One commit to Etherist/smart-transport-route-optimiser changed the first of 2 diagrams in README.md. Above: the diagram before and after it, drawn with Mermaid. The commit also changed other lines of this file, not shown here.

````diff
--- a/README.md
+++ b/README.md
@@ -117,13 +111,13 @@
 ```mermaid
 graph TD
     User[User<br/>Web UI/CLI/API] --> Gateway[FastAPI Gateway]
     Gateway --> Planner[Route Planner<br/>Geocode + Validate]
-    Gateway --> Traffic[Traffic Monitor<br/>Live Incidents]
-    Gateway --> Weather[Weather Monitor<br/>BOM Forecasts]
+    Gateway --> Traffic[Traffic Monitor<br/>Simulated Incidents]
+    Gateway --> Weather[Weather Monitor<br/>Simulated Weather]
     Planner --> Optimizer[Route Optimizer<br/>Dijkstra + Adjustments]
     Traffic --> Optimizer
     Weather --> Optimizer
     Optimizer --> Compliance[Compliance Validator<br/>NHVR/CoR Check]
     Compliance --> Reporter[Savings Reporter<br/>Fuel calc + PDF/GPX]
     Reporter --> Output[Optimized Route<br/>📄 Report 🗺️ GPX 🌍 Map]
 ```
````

(What is needed) Where a line of the data contains "Optimizer", copy that line.

(Exercise output)
     Planner --> Optimizer[Route Optimizer<br/>Dijkstra + Adjustments]
     Traffic --> Optimizer
     Weather --> Optimizer
     Optimizer --> Compliance[Compliance Validator<br/>NHVR/CoR Check]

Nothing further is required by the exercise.